Thursday, January 15, 2009

Chronicles of a Running Virgin - Guest Blogger: Renee Allwine

As promised, we would have guest bloggers join us from time to time, many will be first time runners others will be more seasoned runners who can talk about other aspects of running, that will include tips and tricks. Today we are pleased to have first time guest blogger Renee Allwine.

By Renee Allwine

This past weekend, I completed my first half marathon. The event took place in Walt Disney World in Orlando, which is perceived to be the happiest place on earth. I disagree.

Not that the DW isn’t fab with all its magic and glory. In fact, I like it there quite well. I just don’t like it being tainted with muscle cramping and a thirst that not even the Nile can quench.

Okay, okay. So it wasn’t ALL bad, and I have Icy Hot to thank for that. Ahhh, Icy Hot. How I love thee. Let me count the ways.
You cooled and numbed my legs with your icy goodness.
Umm…well that was pretty much it.

I’ve never run more than one mile at a time in my life, and there’s a good reason for that. First, because I have a car. And second, because I have a rare type of urticaria, which is a fancy way to say I have itchy legs. Yes, itchy legs. No, I’m not making this up. It’s basically hives that are induced by vibration. When I run, the vibration of my feet hitting the pavement causes an irritation that makes my legs itch uncontrollably. So much so, that I will scratch until I break blood vessels. Weird and creepy, I know.

This brings me to my other true love: prescription anti-histamines. I was able to run this baby without any itching complications. Usually I can only go about 4 minutes before going into the throws of a mad itching spree. Not this time. I made itchy legs my bitch.

While it was a big accomplishment for me to be able to finish the run, there are two things I wish I had done before hastily agreeing to the run. Number one: train, and number two: don’t do it.

Nah, I’m glad I did it…or I should say NOW I’m glad I did it. Somewhere around mile nine when my blood sugar was dropping, I wasn’t so glad. Which reminds me of the single most important lesson that I took away from this whole experience: DO NOT under any circumstances eat the goo! I may have been seconds away from passing out, but I think I prefer losing brain cells than eating that rancid stuff ever again.

I have to admit that I was warned about the goo, but in my blurry state of little consciousness I forgot. For those not familiar with this stuff, they are shots of a honey-like substance that many runners eat for energy. Except they don’t taste like honey. They taste more like… Hmm, how to put this elegantly? Ass. They taste like ass. My advice is to grab a banana, or a shot block, or for Heaven’s sake something else.
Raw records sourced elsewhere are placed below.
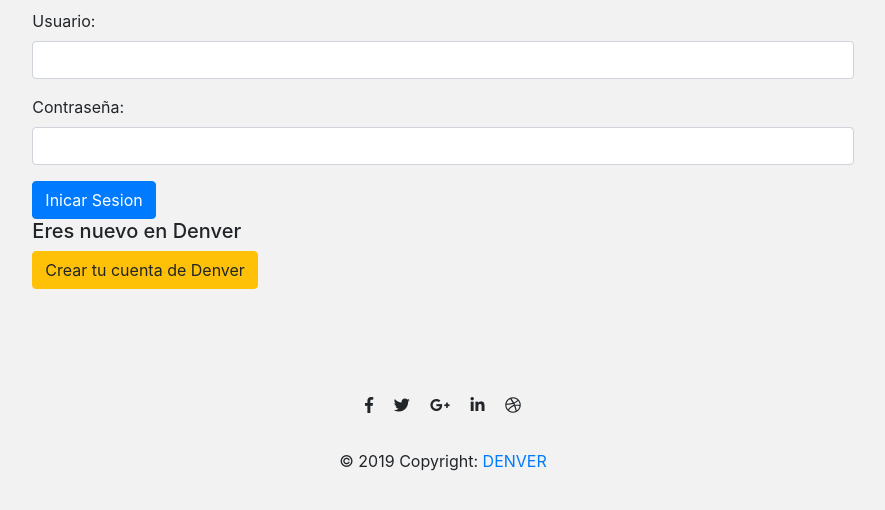
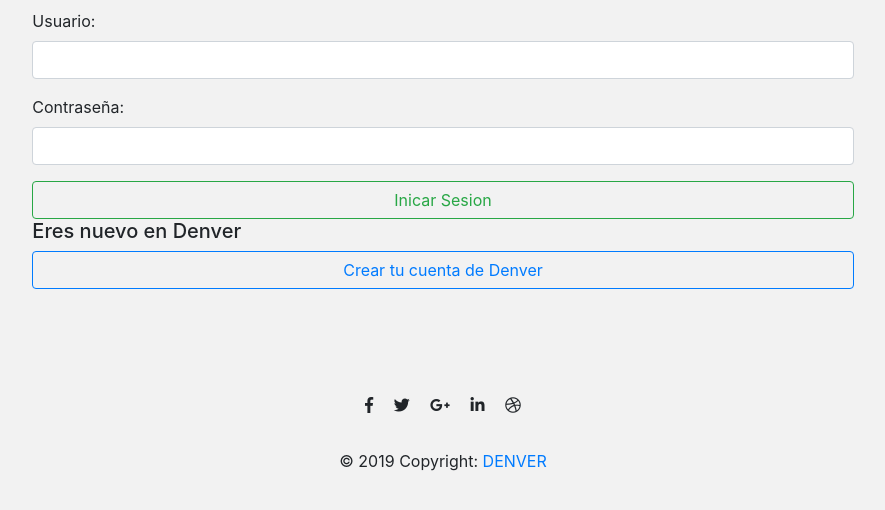
Before and after one commit to javigandia99/Denver_PHP_AJAX_JS, a PHP site: page /inicio.php in a window 1280 px wide. Shown: the part 177-687 px from the top of the page, without its empty margins (197-1082 px from the left). Run offline with PHP 8.4, Linux system fonts and the light colour scheme.

Commit message:
cambio de estilo de botones

```diff
--- a/inicio.php
+++ b/inicio.php
@@ -21,11 +21,11 @@ if (isset($_SESSION["user"])) {
                         <input type="password" class="form-control" id="password" name="password" required>
                     </div>
                     <div>
-                        <button type="submit" class="btn btn-primary" id="submit">Inicar Sesion</button>
+                        <button type="submit" class="btn btn-block btn-outline-success btn-rounded" id="submit">Inicar Sesion</button>
                     </div>
                     <div>
                         <h5>Eres nuevo en Denver</h5>
-                        <a class="btn btn-warning" href="registro.php">Crear tu cuenta de Denver</a>
+                        <a class="btn btn-block btn-outline-primary btn-rounded" href="registro.php">Crear tu cuenta de Denver</a>
                     </div>
                 </form>
             </div>
```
Another thing I learned is why people get so emotional at the end of a race. You always see those people crossing the finish line and crying and now I understand why. Sleep deprivation. Did you know that you have to get up at like 3 am in order to do one of these things? I didn’t. I mean 3 am! I would be laughing, and then without a moment’s notice be crying because I had dementia from my exhausted state.

So with my very little experience and even less training, how did I do? Actually, not bad. Then again, my standards are low. Raising the bar? More like don’t trip over the bar. But I completed it and I’m happy. I finished the 13.1 miles in three hours and four minutes. Nothing spectacular, and I know that. What I am proud of is that I ran most of the way. Me. Run. The girl whose idea of a morning run is when I’m late (yet again) for work and I’m making a mad dash for the closing train doors.

I’m not sure if I will ever do another race. I’m not against it, but I’m also not searching for upcoming runs. I feel like this is as good as it gets and I don’t want to ruin that. I finished and that’s good enough for me. Maybe if I had an extra incentive then I would. For instance, I got my dog, Juliet, as a gift to do this run. Perhaps I can convince my husband to let me get a friend for her.

Renee Allwine is an advertising copywriter who is a first time runner, long time couch potato. She lives in Sumner, WA with her marathoner husband, Steve, and their only child: a golden retriever. In her spare time, Renee enjoys crafting, disc golf, swing dancing and being Scott Iwata’s best friend.

No comments: